A previous article began the discussion of how the California Supreme Court decided in March 2009 that immigrants facing deportation are no longer provided with the option of two common post conviction challenges. These include the legal procedures of a writ of habeas corpus and a write of error coram nobis, which provide post conviction relief if immigration consequences have been altered.
Withdrawal of Plea
In most states, immigrants have available to them procedures to clean their record of deportable offenses. California however has no such procedure. The court ruled in a unanimous decision, that only defendants who are still in state custody may use writs of habeas corpus. In one recent case, People v. Kim, an immigrant no longer in custody may not exercise a writ of coram nobis, which in the past would allow an immigrant the opportunity of an investigation into ineffective representation that led to a guilty plea.
A writ of coram nobis used to allow the chance for an immigrant to withdraw his or her plea and eliminate the original conviction based on a defect, thus resulting in the immigrant not needing to be deported.

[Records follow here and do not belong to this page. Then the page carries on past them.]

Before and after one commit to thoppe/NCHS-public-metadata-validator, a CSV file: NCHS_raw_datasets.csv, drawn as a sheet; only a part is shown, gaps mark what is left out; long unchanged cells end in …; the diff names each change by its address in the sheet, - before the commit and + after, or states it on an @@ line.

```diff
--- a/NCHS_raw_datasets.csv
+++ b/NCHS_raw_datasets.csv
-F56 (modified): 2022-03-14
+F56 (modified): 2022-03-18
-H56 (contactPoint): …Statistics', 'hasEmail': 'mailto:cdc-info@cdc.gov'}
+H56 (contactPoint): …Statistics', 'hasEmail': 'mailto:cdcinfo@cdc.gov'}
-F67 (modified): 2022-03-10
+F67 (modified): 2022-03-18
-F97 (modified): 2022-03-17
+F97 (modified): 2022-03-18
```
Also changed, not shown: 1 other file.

However, the court unanimously rejected the use of a writ of error coram nobis as a procedural challenge to deportation. The court acknowledged that other jurisdictions have broadened the scope for coram nobis so that it resembles a post-conviction remedy available to immigrants no longer in custody. However the California Supreme Court felt that any change to the law needs to come from the legislature and not the courts.
What Can You Do?
Changes to our legal system in California occur for many reasons, even when we do not always agree with the outcome. The future of immigrants who have lived in this country for many years and made it their home are now denied the chance to make things right just because they have completed probation or are no longer in custody. The extent of these laws is complex and the potential for alterations to be made in the future are slim.
At Wallin & Klarich, we can help answer your questions if you or someone you know is an immigrant facing criminal charges in California. It is important to protect your rights and be familiar with your options in regards to the law. If you would like to speak to a criminal defense attorney in Southern California with experience in this area, contact us at Wallin & Klarich at 1-888-280-6839 or go to www.wklaw.com for more information.